_ASSIGNED TASK_
With pictures omitted, restate the data word for word.

********************

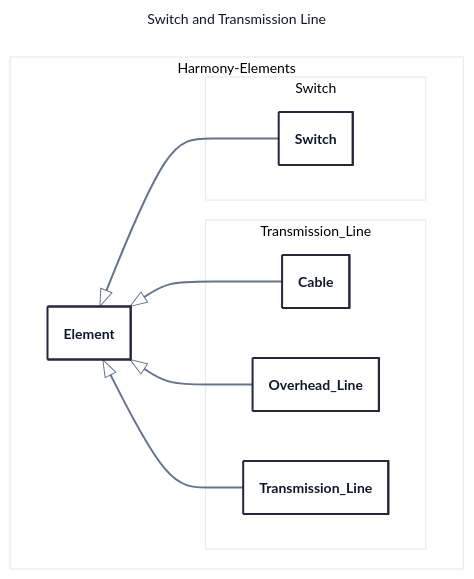
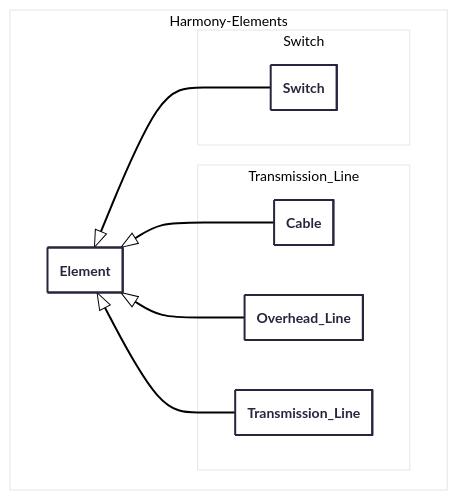
One commit to yiquintero/tmp changed the first of 11 diagrams in class_diagram.md. Above: the diagram before and after it, drawn with Mermaid. The commit also changed other lines of this file, not shown here.

First line of the commit message:
Simplify mermaid diagram configurations

````diff
--- a/class_diagram.md
+++ b/class_diagram.md
@@ -23,34 +23,26 @@
 ```mermaid
 ---
-title: Switch and Transmission Line
 config:
   theme: redux-color
-  themeVariables:
-    fontFamily: Segoe UI, -apple-system, BlinkMacSystemFont, sans-serif
-    lineColor: "#64748B"
-    primaryTextColor: "#0F172A"
-  flowchart:
-    wrappingWidth: 450
   class:
     hideEmptyMembersBox: true
-    padding: 16
 ---
 classDiagram
   namespace Harmony-Elements {
     class Element {}
   }
   namespace Harmony-Elements.Switch {
     class Switch {}
   }
   Element <|-- Switch
 
   namespace Harmony-Elements.Transmission_Line {
     class Cable {}
     class Overhead_Line {}
     class Transmission_Line {}
   }
   Element <|-- Cable
   Element <|-- Overhead_Line
   Element <|-- Transmission_Line
 
 ```
````
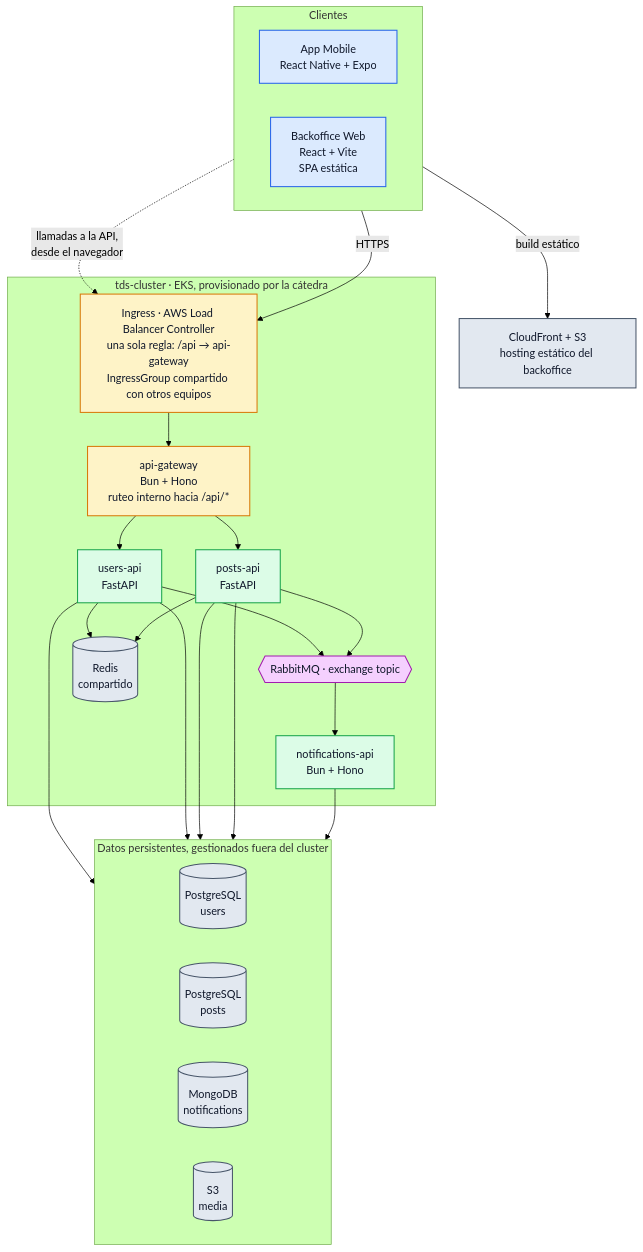
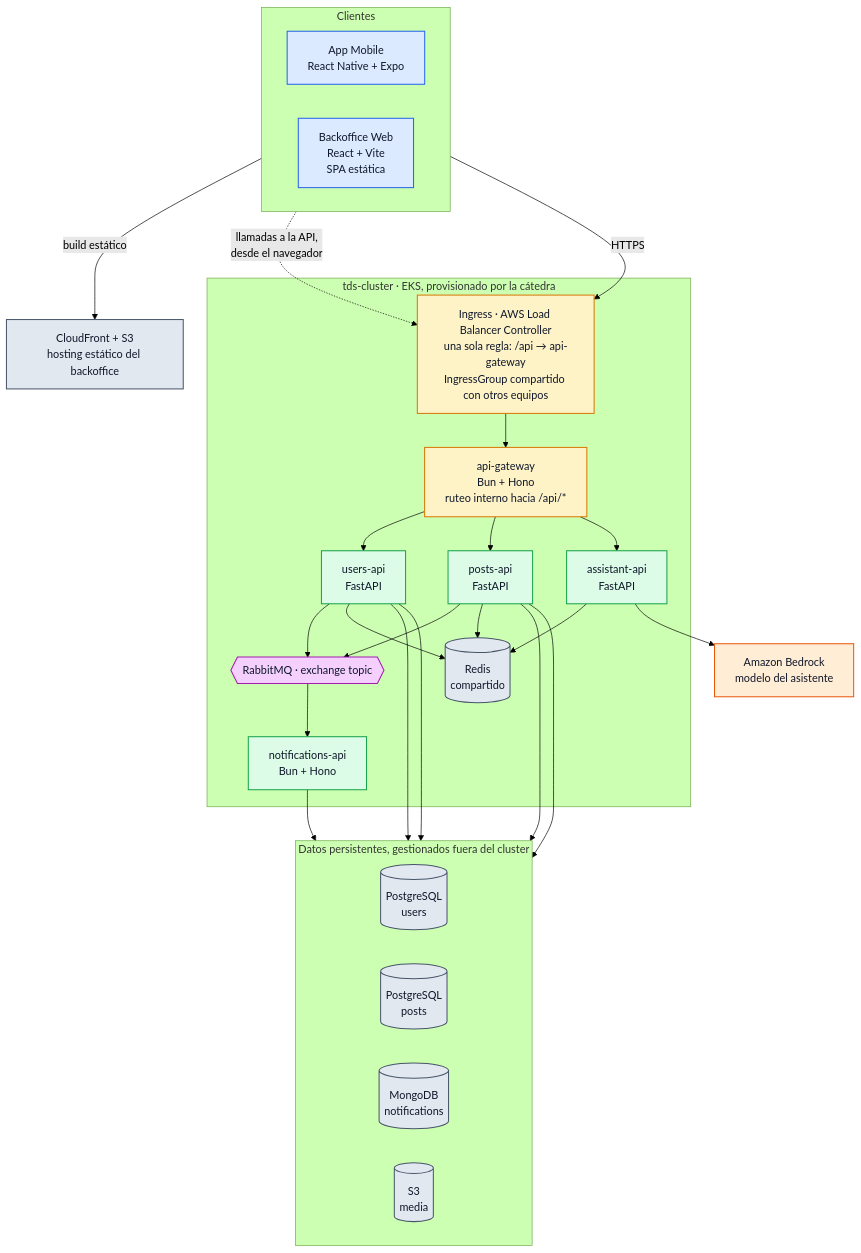
One commit to tds-g3-2s2026/udesa-x-platform changed the second of 7 diagrams in docs/ARQUITECTURA.md. Above: the diagram before and after it, drawn with Mermaid (forest theme). The commit also changed other lines of this file and 6 other files, not shown here.

First line of the commit message:
docs(adr): ADR-023, asistente por voz en un servicio propio con Bedrock, y estimación de costos (#123)

````diff
--- a/docs/ARQUITECTURA.md
+++ b/docs/ARQUITECTURA.md
@@ -181,52 +183,59 @@
 ```mermaid
 flowchart TB
     subgraph clientes["Clientes"]
         direction LR
         MOB["App Mobile<br/>React Native + Expo"]
         BO["Backoffice Web<br/>React + Vite<br/>SPA estática"]
     end
     CDN["CloudFront + S3<br/>hosting estático del backoffice"]
     subgraph cluster["tds-cluster · EKS, provisionado por la cátedra"]
         ING["Ingress · AWS Load Balancer Controller<br/>una sola regla: /api → api-gateway<br/>IngressGroup compartido con otros equipos"]
         GW["api-gateway<br/>Bun + Hono<br/>ruteo interno hacia /api/*"]
         USR["users-api<br/>FastAPI"]
         PST["posts-api<br/>FastAPI"]
         NTF["notifications-api<br/>Bun + Hono"]
+        AST["assistant-api<br/>FastAPI"]
         MQ{{"RabbitMQ · exchange topic"}}
         RED[("Redis<br/>compartido")]
     end
     subgraph datos["Datos persistentes, gestionados fuera del cluster"]
         direction LR
         PGU[("PostgreSQL<br/>users")]
         PGP[("PostgreSQL<br/>posts")]
         MDB[("MongoDB<br/>notifications")]
         OBJ[("S3<br/>media")]
     end
+    LLM["Amazon Bedrock<br/>modelo del asistente"]
     BO -->|"build estático"| CDN
     BO -.->|"llamadas a la API,<br/>desde el navegador"| ING
     MOB -->|HTTPS| ING
     ING --> GW
     GW --> USR
     GW --> PST
+    GW --> AST
     USR --> MQ
     PST --> MQ
     MQ --> NTF
     USR --> PGU
     USR --> RED
     USR --> OBJ
     PST --> PGP
     PST --> RED
     PST --> OBJ
     NTF --> MDB
+    AST --> RED
+    AST --> LLM
     classDef cliente fill:#dbeafe,stroke:#2563eb,stroke-width:1.5px,color:#0f172a
     classDef borde fill:#fef3c7,stroke:#d97706,stroke-width:1.5px,color:#0f172a
     classDef svc fill:#dcfce7,stroke:#16a34a,stroke-width:1.5px,color:#0f172a
     classDef bus fill:#f5d0fe,stroke:#a21caf,stroke-width:1.5px,color:#0f172a
     classDef store fill:#e2e8f0,stroke:#475569,stroke-width:1.5px,color:#0f172a
+    classDef externo fill:#ffedd5,stroke:#ea580c,stroke-width:1.5px,color:#0f172a
     class MOB,BO cliente
     class ING,GW borde
-    class USR,PST,NTF svc
+    class USR,PST,NTF,AST svc
     class MQ bus
     class PGU,PGP,RED,MDB,OBJ store
     class CDN store
+    class LLM externo
 ```
````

********************

_OUTPUT BELOW_
One commit to yiquintero/tmp changed the first of 11 diagrams in class_diagram.md. Above: the diagram before and after it, drawn with Mermaid. The commit also changed other lines of this file, not shown here.

First line of the commit message:
Simplify mermaid diagram configurations

````diff
--- a/class_diagram.md
+++ b/class_diagram.md
@@ -23,34 +23,26 @@
 ```mermaid
 ---
-title: Switch and Transmission Line
 config:
   theme: redux-color
-  themeVariables:
-    fontFamily: Segoe UI, -apple-system, BlinkMacSystemFont, sans-serif
-    lineColor: "#64748B"
-    primaryTextColor: "#0F172A"
-  flowchart:
-    wrappingWidth: 450
   class:
     hideEmptyMembersBox: true
-    padding: 16
 ---
 classDiagram
   namespace Harmony-Elements {
     class Element {}
   }
   namespace Harmony-Elements.Switch {
     class Switch {}
   }
   Element <|-- Switch
 
   namespace Harmony-Elements.Transmission_Line {
     class Cable {}
     class Overhead_Line {}
     class Transmission_Line {}
   }
   Element <|-- Cable
   Element <|-- Overhead_Line
   Element <|-- Transmission_Line
 
 ```
````
One commit to tds-g3-2s2026/udesa-x-platform changed the second of 7 diagrams in docs/ARQUITECTURA.md. Above: the diagram before and after it, drawn with Mermaid (forest theme). The commit also changed other lines of this file and 6 other files, not shown here.

First line of the commit message:
docs(adr): ADR-023, asistente por voz en un servicio propio con Bedrock, y estimación de costos (#123)

````diff
--- a/docs/ARQUITECTURA.md
+++ b/docs/ARQUITECTURA.md
@@ -181,52 +183,59 @@
 ```mermaid
 flowchart TB
     subgraph clientes["Clientes"]
         direction LR
         MOB["App Mobile<br/>React Native + Expo"]
         BO["Backoffice Web<br/>React + Vite<br/>SPA estática"]
     end
     CDN["CloudFront + S3<br/>hosting estático del backoffice"]
     subgraph cluster["tds-cluster · EKS, provisionado por la cátedra"]
         ING["Ingress · AWS Load Balancer Controller<br/>una sola regla: /api → api-gateway<br/>IngressGroup compartido con otros equipos"]
         GW["api-gateway<br/>Bun + Hono<br/>ruteo interno hacia /api/*"]
         USR["users-api<br/>FastAPI"]
         PST["posts-api<br/>FastAPI"]
         NTF["notifications-api<br/>Bun + Hono"]
+        AST["assistant-api<br/>FastAPI"]
         MQ{{"RabbitMQ · exchange topic"}}
         RED[("Redis<br/>compartido")]
     end
     subgraph datos["Datos persistentes, gestionados fuera del cluster"]
         direction LR
         PGU[("PostgreSQL<br/>users")]
         PGP[("PostgreSQL<br/>posts")]
         MDB[("MongoDB<br/>notifications")]
         OBJ[("S3<br/>media")]
     end
+    LLM["Amazon Bedrock<br/>modelo del asistente"]
     BO -->|"build estático"| CDN
     BO -.->|"llamadas a la API,<br/>desde el navegador"| ING
     MOB -->|HTTPS| ING
     ING --> GW
     GW --> USR
     GW --> PST
+    GW --> AST
     USR --> MQ
     PST --> MQ
     MQ --> NTF
     USR --> PGU
     USR --> RED
     USR --> OBJ
     PST --> PGP
     PST --> RED
     PST --> OBJ
     NTF --> MDB
+    AST --> RED
+    AST --> LLM
     classDef cliente fill:#dbeafe,stroke:#2563eb,stroke-width:1.5px,color:#0f172a
     classDef borde fill:#fef3c7,stroke:#d97706,stroke-width:1.5px,color:#0f172a
     classDef svc fill:#dcfce7,stroke:#16a34a,stroke-width:1.5px,color:#0f172a
     classDef bus fill:#f5d0fe,stroke:#a21caf,stroke-width:1.5px,color:#0f172a
     classDef store fill:#e2e8f0,stroke:#475569,stroke-width:1.5px,color:#0f172a
+    classDef externo fill:#ffedd5,stroke:#ea580c,stroke-width:1.5px,color:#0f172a
     class MOB,BO cliente
     class ING,GW borde
-    class USR,PST,NTF svc
+    class USR,PST,NTF,AST svc
     class MQ bus
     class PGU,PGP,RED,MDB,OBJ store
     class CDN store
+    class LLM externo
 ```
````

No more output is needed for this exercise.